Retail vs e-Commerce
Retail is a sector that I've taken notice to over the past few weeks, particularly due to the fact that it's become fairly reasonable from a value perspective.
Companies that have grown earnings per share and dividends per share at 10, 12, 15, or even 20% per year over a handful of years are trading at PE ratios in the mid-teens. Many of these companies have actually been growing EPS per share in the double digit range for a few decades now. ROA is commonly high, ROE is commonly high, and buybacks are a plenty.
Assuming that these companies can successfully navigate the next 5-10 years - and continue to grow EPS at or near historical rates - investors might be looking at a basket of companies that could potentially provide a rate of return in the 10-15% range over the foreseeable future. These aren't necessarily homerun types of returns, but enough to warrant a decent position in the sector.
But - can these companies maintain these earnings trends in the face of growing e-commerce? Best Buy and Circuit City were retail companies that appeared to be doing just fine, until they (very quickly) got rocked by the rise in e-commerce. People are now blaming e-commerce on the decline of Sears, JC Penny, and the office supply stores. I think e-commerce generally takes down the weaker players first – who’s next?
There are a few companies that likely don't need to concern themselves with online sales, at least for now. Big Lots, Family Dollar, and discount clothing stores like Cato, Ross, or Nordstrom Rack come to mind. For the most part, I'm guessing these companies are competing with unemployment, bad weather, and each other.

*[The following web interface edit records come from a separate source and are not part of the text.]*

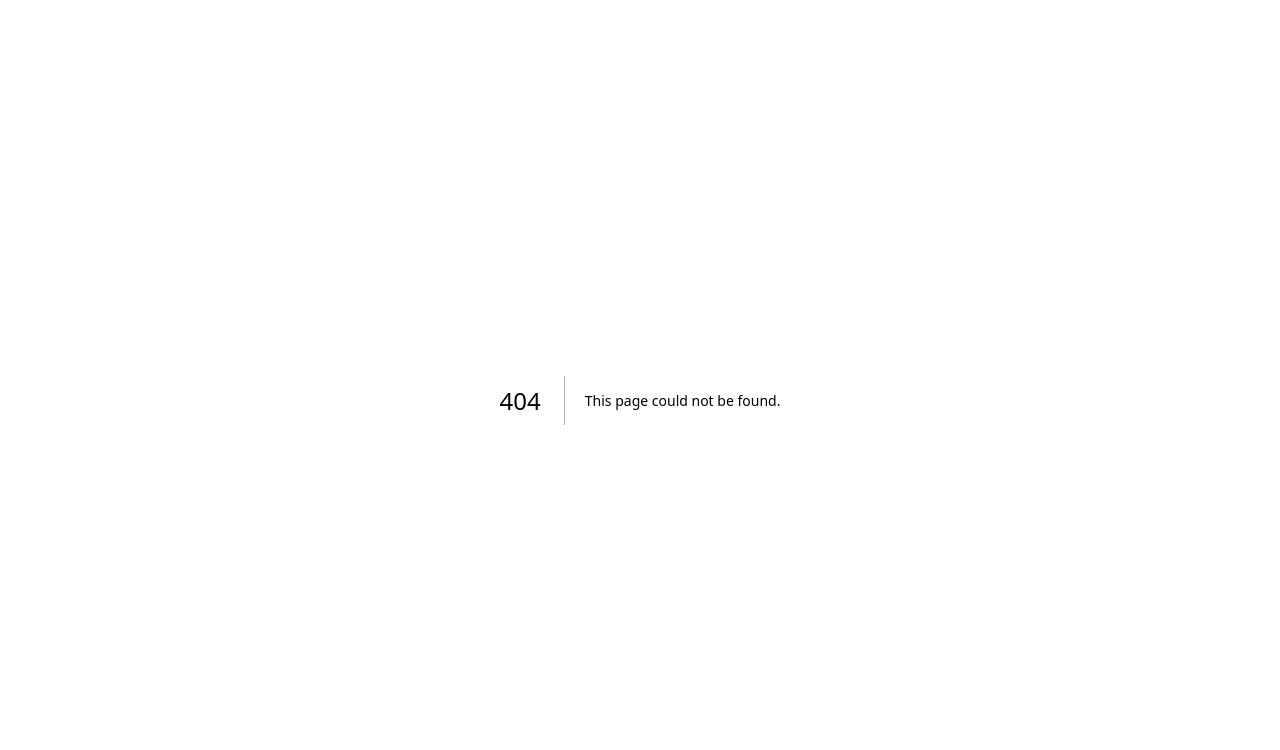
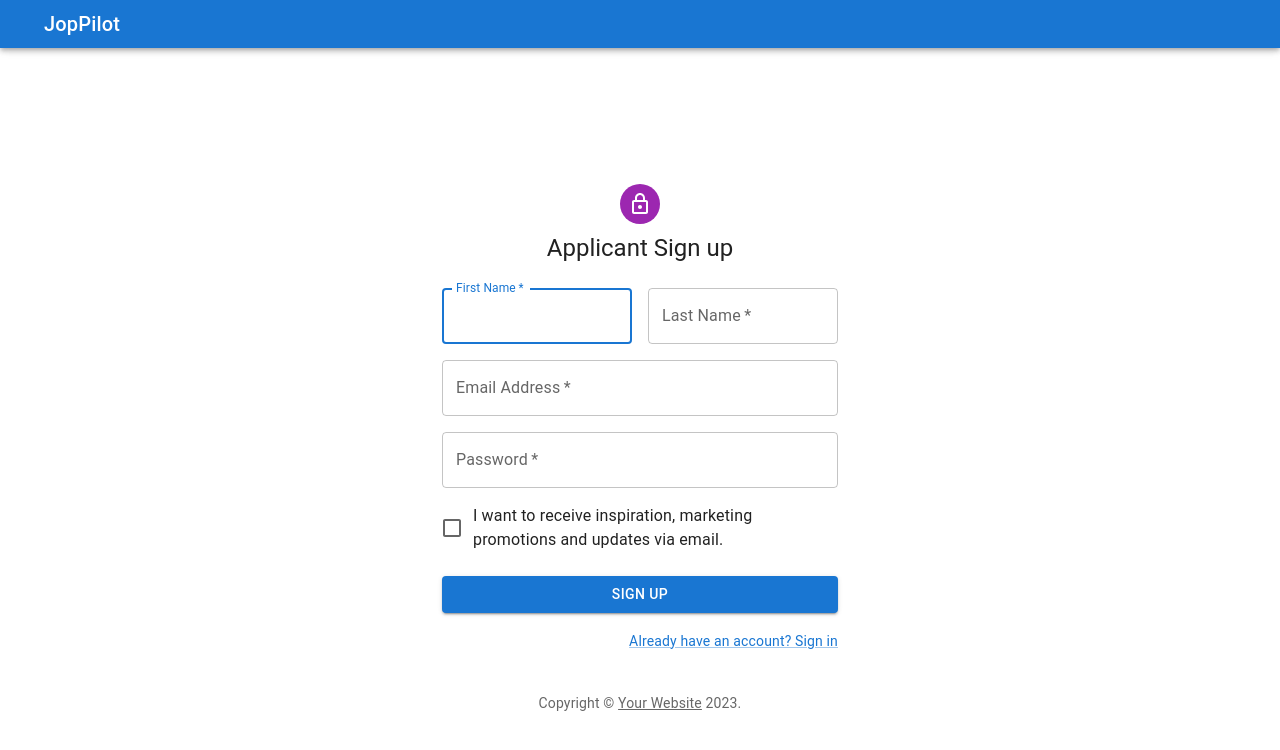
Before and after one commit to thejobpilot/frontend, a Next.js app: page /applicant/signup in a window 1280 px wide. Before the commit this address had no page. Shown: the top 750 px of the page. Built offline with nearby package versions, Linux system fonts and the light colour scheme.

Commit message:
Created sign up pages for recruiters and applicants

```diff
--- /dev/null
+++ b/src/components/signUp.tsx
@@ -0,0 +1,133 @@
+import * as React from 'react';
+import Avatar from '@mui/material/Avatar';
+import Button from '@mui/material/Button';
+import CssBaseline from '@mui/material/CssBaseline';
+import TextField from '@mui/material/TextField';
+import FormControlLabel from '@mui/material/FormControlLabel';
+import Checkbox from '@mui/material/Checkbox';
+import Link from '@mui/material/Link';
+import Grid from '@mui/material/Grid';
+import Box from '@mui/material/Box';
+import LockOutlinedIcon from '@mui/icons-material/LockOutlined';
+import Typography from '@mui/material/Typography';
+import Container from '@mui/material/Container';
+import {createTheme, ThemeProvider} from '@mui/material/styles';
+
+function Copyright(props: any) {
+    return (
+        <Typography variant="body2" color="text.secondary" align="center" {...props}>
+            {'Copyright © '}
+            <Link color="inherit" href="https://mui.com/">
+                Your Website
+            </Link>{' '}
+            {new Date().getFullYear()}
+            {'.'}
+        </Typography>
+    );
+}
+
+const theme = createTheme();
+
+export default function SignUp(props: {
+    name: String
+}) {
+    const handleSubmit = (event: React.FormEvent<HTMLFormElement>) => {
+        event.preventDefault();
+        const data = new FormData(event.currentTarget);
+        console.log({
+            email: data.get('email'),
+            password: data.get('password'),
+        });
+    };
+
+    return (
+        <ThemeProvider theme={theme}>
+            <Container component="main" maxWidth="xs">
+                <CssBaseline/>
+                <Box
+                    sx={{
+                        marginTop: 22,
+                        display: 'flex',
+                        flexDirection: 'column',
+                        alignItems: 'center',
+                    }}
+                >
+                    <Avatar sx={{m: 1, bgcolor: 'secondary.main'}}>
+                        <LockOutlinedIcon/>
+                    </Avatar>
+                    <Typography component="h1" variant="h5">
+                        {props.name} Sign up
+                    </Typography>
+                    <Box component="form" noValidate onSubmit={handleSubmit} sx={{mt: 3}}>
+                        <Grid container spacing={2}>
+                            <Grid item xs={12} sm={6}>
+                                <TextField
+                                    autoComplete="given-name"
+                                    name="firstName"
+                                    required
+                                    fullWidth
+                                    id="firstName"
+                                    label="First Name"
+                                    autoFocus
+                                />
+                            </Grid>
+                            <Grid item xs={12} sm={6}>
+                                <TextField
+                                    required
+                                    fullWidth
+                                    id="lastName"
+                                    label="Last Name"
+                                    name="lastName"
+                                    autoComplete="family-name"
+                                />
+                            </Grid>
+                            <Grid item xs={12}>
+                                <TextField
+                                    required
+                                    fullWidth
+                                    id="email"
+                                    label="Email Address"
+                                    name="email"
+                                    autoComplete="email"
+                                />
+                            </Grid>
+                            <Grid item xs={12}>
+                                <TextField
+                                    required
+                                    fullWidth
+                                    name="password"
+                                    label="Password"
+                                    type="password"
+                                    id="password"
+                                    autoComplete="new-password"
+                                />
+                            </Grid>
+                            <Grid item xs={12}>
+                                <FormControlLabel
+                                    control={<Checkbox value="allowExtraEmails" color="primary"/>}
+                                    label="I want to receive inspiration, marketing promotions and updates via email."
+                                />
+                            </Grid>
+                        </Grid>
+                        <Button
+                            type="submit"
+                            fullWidth
+                            variant="contained"
+                            sx={{mt: 3, mb: 2}}
+                        >
+                            Sign Up
+                        </Button>
+                        <Grid container justifyContent="flex-end">
+                            <Grid item>
+                                <Link href="#" variant="body2">
+                                    Already have an account? Sign in
+                                </Link>
+                            </Grid>
+                        </Grid>
+                    </Box>
+                </Box>
+                <Copyright sx={{mt: 5}}/>
+            </Container>
+        </ThemeProvider>
+    );
+}
--- /dev/null
+++ b/src/pages/applicant/signup/index.tsx
@@ -0,0 +1,15 @@
+import {Inter} from '@next/font/google'
+import NavBar from "@/components/navBar";
+import SignIn from "@/components/signIn";
+import SignUp from "@/components/signUp";
+
+const inter = Inter({subsets: ['latin']})
+
+export default function RecruiterSignUp() {
+    return (
+        <>
+            <NavBar></NavBar>
+            <SignUp name = "Applicant"></SignUp>
+        </>
+    )
+}
--- a/tsconfig.json
+++ b/tsconfig.json
@@ -19,6 +19,6 @@
       "@/*": ["./src/*"]
     }
   },
-  "include": ["next-env.d.ts", "**/*.ts", "**/*.tsx"],
+  "include": ["next-env.d.ts", "**/*.ts", "**/*.tsx", "**/**/*.tsx"],
   "exclude": ["node_modules"]
 }
```
Also changed, not shown: src/pages/recruiter/signup/index.tsx (added, +15 -0 lines).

I think CVS, Rite Aid, and Walgreen also aren’t next on the e-commerce hit list. Walgreen actually made the Top 50 e-commerce list, at #49, so these companies are apparently somewhat concerned with e-commerce competition. I’m just not sure how much…
But as for the companies that definitely have to compete with e-commerce (large retail, dept stores, etc.), I think that the first step is to actually participate in e-commerce. (Novel thought, I know.)
But, I don't think it's just enough for a retail company to have an e-commerce platform. Best Buy, after all, ranked #13 on a list of top e-commerce companies in 2012. They finished with $2.6B in domestic e-commerce sales. If you look at Best Buy's top-line, it's remained quite stable. It's the pinch on margins that's been the thorn in their side. The same goes for Staples, who ranked #14 on the e-commerce rankings list with $2.5B in e-commerce sales. For the most part, they've maintained stable revenues (though last quarter was a bit rough), but margin pressure has been their biggest problem.
Other companies that are doing “well” with e-commerce sales are Macy's, The Gap, Nordstrom, Wal-Mart, Target, Costco, Williams and Sonoma, L-Brands, and a few others well-known retail names. Most of these companies haven't experienced the drastic reductions in margins that Best Buy has seen...yet. But as we found out with Circuit City, Best Buy, Office Depot, et al, it can happen pretty quickly.
I'm not sure of the fate of these retail companies or what they should do to get into a position where they can fully embrace e-commerce. But thus far, many of them (save a few) seem to be doing just fine. With the retail sector trading at a decent discount, lately, I'd like to offer up the Buffett quote: "be greedy when others are fearful." But simultaneously, another famous quote of his comes to mind: "If you've been playing poker for half an hour and you still don't know who the patsy is, you're the patsy."